Work to complete:
Copy out the records that appear below, exactly as each one reads.
§ §
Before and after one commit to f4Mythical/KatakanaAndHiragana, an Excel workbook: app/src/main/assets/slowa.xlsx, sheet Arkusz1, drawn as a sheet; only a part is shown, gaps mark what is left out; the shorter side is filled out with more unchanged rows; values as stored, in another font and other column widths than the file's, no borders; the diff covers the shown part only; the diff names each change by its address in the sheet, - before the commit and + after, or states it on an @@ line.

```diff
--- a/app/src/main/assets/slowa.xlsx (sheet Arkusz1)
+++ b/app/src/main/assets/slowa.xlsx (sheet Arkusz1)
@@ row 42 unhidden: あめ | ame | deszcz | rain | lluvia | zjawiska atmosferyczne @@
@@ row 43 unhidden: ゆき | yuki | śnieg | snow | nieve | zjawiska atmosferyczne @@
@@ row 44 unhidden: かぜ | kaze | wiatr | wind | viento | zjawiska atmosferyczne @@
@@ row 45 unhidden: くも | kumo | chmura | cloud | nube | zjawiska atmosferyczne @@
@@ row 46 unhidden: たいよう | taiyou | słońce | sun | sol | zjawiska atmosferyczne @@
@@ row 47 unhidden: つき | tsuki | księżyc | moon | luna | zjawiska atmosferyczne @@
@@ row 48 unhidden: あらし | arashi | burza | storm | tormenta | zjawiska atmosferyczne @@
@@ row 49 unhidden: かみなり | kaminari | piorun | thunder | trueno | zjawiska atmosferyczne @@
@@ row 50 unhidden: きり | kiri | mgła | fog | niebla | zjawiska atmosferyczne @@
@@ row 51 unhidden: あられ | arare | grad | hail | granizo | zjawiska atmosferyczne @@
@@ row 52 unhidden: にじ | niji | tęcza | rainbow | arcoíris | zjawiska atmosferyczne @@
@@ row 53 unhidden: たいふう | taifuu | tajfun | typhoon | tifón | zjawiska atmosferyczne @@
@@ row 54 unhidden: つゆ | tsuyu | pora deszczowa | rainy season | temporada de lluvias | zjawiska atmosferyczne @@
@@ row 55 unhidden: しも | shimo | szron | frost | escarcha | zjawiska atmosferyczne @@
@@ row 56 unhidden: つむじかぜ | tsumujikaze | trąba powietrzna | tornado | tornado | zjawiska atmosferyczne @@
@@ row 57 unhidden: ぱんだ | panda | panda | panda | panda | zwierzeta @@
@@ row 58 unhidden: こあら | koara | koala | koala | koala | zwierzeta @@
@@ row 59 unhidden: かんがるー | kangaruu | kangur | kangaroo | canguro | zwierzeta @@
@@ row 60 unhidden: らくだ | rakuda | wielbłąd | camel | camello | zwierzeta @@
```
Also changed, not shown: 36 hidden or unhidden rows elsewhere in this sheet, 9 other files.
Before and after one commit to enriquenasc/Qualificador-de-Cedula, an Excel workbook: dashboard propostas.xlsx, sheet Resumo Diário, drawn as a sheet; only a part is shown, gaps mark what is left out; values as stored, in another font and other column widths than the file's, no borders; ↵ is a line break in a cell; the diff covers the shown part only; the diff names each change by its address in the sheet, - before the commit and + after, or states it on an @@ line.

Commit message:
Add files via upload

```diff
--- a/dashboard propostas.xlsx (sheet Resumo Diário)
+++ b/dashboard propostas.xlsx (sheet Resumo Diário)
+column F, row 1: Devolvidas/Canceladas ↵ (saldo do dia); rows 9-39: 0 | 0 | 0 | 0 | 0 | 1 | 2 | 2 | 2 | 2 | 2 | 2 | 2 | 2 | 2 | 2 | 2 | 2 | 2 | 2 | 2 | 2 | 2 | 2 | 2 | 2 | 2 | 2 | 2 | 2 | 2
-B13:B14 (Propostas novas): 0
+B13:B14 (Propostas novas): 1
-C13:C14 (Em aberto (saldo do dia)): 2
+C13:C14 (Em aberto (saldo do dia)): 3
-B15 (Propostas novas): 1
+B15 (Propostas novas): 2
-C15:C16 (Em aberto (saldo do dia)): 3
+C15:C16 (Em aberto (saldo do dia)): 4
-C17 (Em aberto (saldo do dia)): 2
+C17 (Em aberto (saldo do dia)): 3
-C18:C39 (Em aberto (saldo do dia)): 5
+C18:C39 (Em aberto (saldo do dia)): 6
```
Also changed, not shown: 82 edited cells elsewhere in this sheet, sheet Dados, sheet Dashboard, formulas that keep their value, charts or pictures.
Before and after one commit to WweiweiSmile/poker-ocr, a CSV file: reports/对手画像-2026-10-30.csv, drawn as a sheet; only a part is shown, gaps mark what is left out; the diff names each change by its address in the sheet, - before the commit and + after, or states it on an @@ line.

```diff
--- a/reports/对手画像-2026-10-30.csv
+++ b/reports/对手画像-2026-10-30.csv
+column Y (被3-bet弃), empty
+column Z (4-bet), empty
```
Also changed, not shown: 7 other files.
§ §
Your solution:
Before and after one commit to f4Mythical/KatakanaAndHiragana, an Excel workbook: app/src/main/assets/slowa.xlsx, sheet Arkusz1, drawn as a sheet; only a part is shown, gaps mark what is left out; the shorter side is filled out with more unchanged rows; values as stored, in another font and other column widths than the file's, no borders; the diff covers the shown part only; the diff names each change by its address in the sheet, - before the commit and + after, or states it on an @@ line.

```diff
--- a/app/src/main/assets/slowa.xlsx (sheet Arkusz1)
+++ b/app/src/main/assets/slowa.xlsx (sheet Arkusz1)
@@ row 42 unhidden: あめ | ame | deszcz | rain | lluvia | zjawiska atmosferyczne @@
@@ row 43 unhidden: ゆき | yuki | śnieg | snow | nieve | zjawiska atmosferyczne @@
@@ row 44 unhidden: かぜ | kaze | wiatr | wind | viento | zjawiska atmosferyczne @@
@@ row 45 unhidden: くも | kumo | chmura | cloud | nube | zjawiska atmosferyczne @@
@@ row 46 unhidden: たいよう | taiyou | słońce | sun | sol | zjawiska atmosferyczne @@
@@ row 47 unhidden: つき | tsuki | księżyc | moon | luna | zjawiska atmosferyczne @@
@@ row 48 unhidden: あらし | arashi | burza | storm | tormenta | zjawiska atmosferyczne @@
@@ row 49 unhidden: かみなり | kaminari | piorun | thunder | trueno | zjawiska atmosferyczne @@
@@ row 50 unhidden: きり | kiri | mgła | fog | niebla | zjawiska atmosferyczne @@
@@ row 51 unhidden: あられ | arare | grad | hail | granizo | zjawiska atmosferyczne @@
@@ row 52 unhidden: にじ | niji | tęcza | rainbow | arcoíris | zjawiska atmosferyczne @@
@@ row 53 unhidden: たいふう | taifuu | tajfun | typhoon | tifón | zjawiska atmosferyczne @@
@@ row 54 unhidden: つゆ | tsuyu | pora deszczowa | rainy season | temporada de lluvias | zjawiska atmosferyczne @@
@@ row 55 unhidden: しも | shimo | szron | frost | escarcha | zjawiska atmosferyczne @@
@@ row 56 unhidden: つむじかぜ | tsumujikaze | trąba powietrzna | tornado | tornado | zjawiska atmosferyczne @@
@@ row 57 unhidden: ぱんだ | panda | panda | panda | panda | zwierzeta @@
@@ row 58 unhidden: こあら | koara | koala | koala | koala | zwierzeta @@
@@ row 59 unhidden: かんがるー | kangaruu | kangur | kangaroo | canguro | zwierzeta @@
@@ row 60 unhidden: らくだ | rakuda | wielbłąd | camel | camello | zwierzeta @@
```
Also changed, not shown: 36 hidden or unhidden rows elsewhere in this sheet, 9 other files.
Before and after one commit to enriquenasc/Qualificador-de-Cedula, an Excel workbook: dashboard propostas.xlsx, sheet Resumo Diário, drawn as a sheet; only a part is shown, gaps mark what is left out; values as stored, in another font and other column widths than the file's, no borders; ↵ is a line break in a cell; the diff covers the shown part only; the diff names each change by its address in the sheet, - before the commit and + after, or states it on an @@ line.

Commit message:
Add files via upload

```diff
--- a/dashboard propostas.xlsx (sheet Resumo Diário)
+++ b/dashboard propostas.xlsx (sheet Resumo Diário)
+column F, row 1: Devolvidas/Canceladas ↵ (saldo do dia); rows 9-39: 0 | 0 | 0 | 0 | 0 | 1 | 2 | 2 | 2 | 2 | 2 | 2 | 2 | 2 | 2 | 2 | 2 | 2 | 2 | 2 | 2 | 2 | 2 | 2 | 2 | 2 | 2 | 2 | 2 | 2 | 2
-B13:B14 (Propostas novas): 0
+B13:B14 (Propostas novas): 1
-C13:C14 (Em aberto (saldo do dia)): 2
+C13:C14 (Em aberto (saldo do dia)): 3
-B15 (Propostas novas): 1
+B15 (Propostas novas): 2
-C15:C16 (Em aberto (saldo do dia)): 3
+C15:C16 (Em aberto (saldo do dia)): 4
-C17 (Em aberto (saldo do dia)): 2
+C17 (Em aberto (saldo do dia)): 3
-C18:C39 (Em aberto (saldo do dia)): 5
+C18:C39 (Em aberto (saldo do dia)): 6
```
Also changed, not shown: 82 edited cells elsewhere in this sheet, sheet Dados, sheet Dashboard, formulas that keep their value, charts or pictures.
Before and after one commit to WweiweiSmile/poker-ocr, a CSV file: reports/对手画像-2026-10-30.csv, drawn as a sheet; only a part is shown, gaps mark what is left out; the diff names each change by its address in the sheet, - before the commit and + after, or states it on an @@ line.

```diff
--- a/reports/对手画像-2026-10-30.csv
+++ b/reports/对手画像-2026-10-30.csv
+column Y (被3-bet弃), empty
+column Z (4-bet), empty
```
Also changed, not shown: 7 other files.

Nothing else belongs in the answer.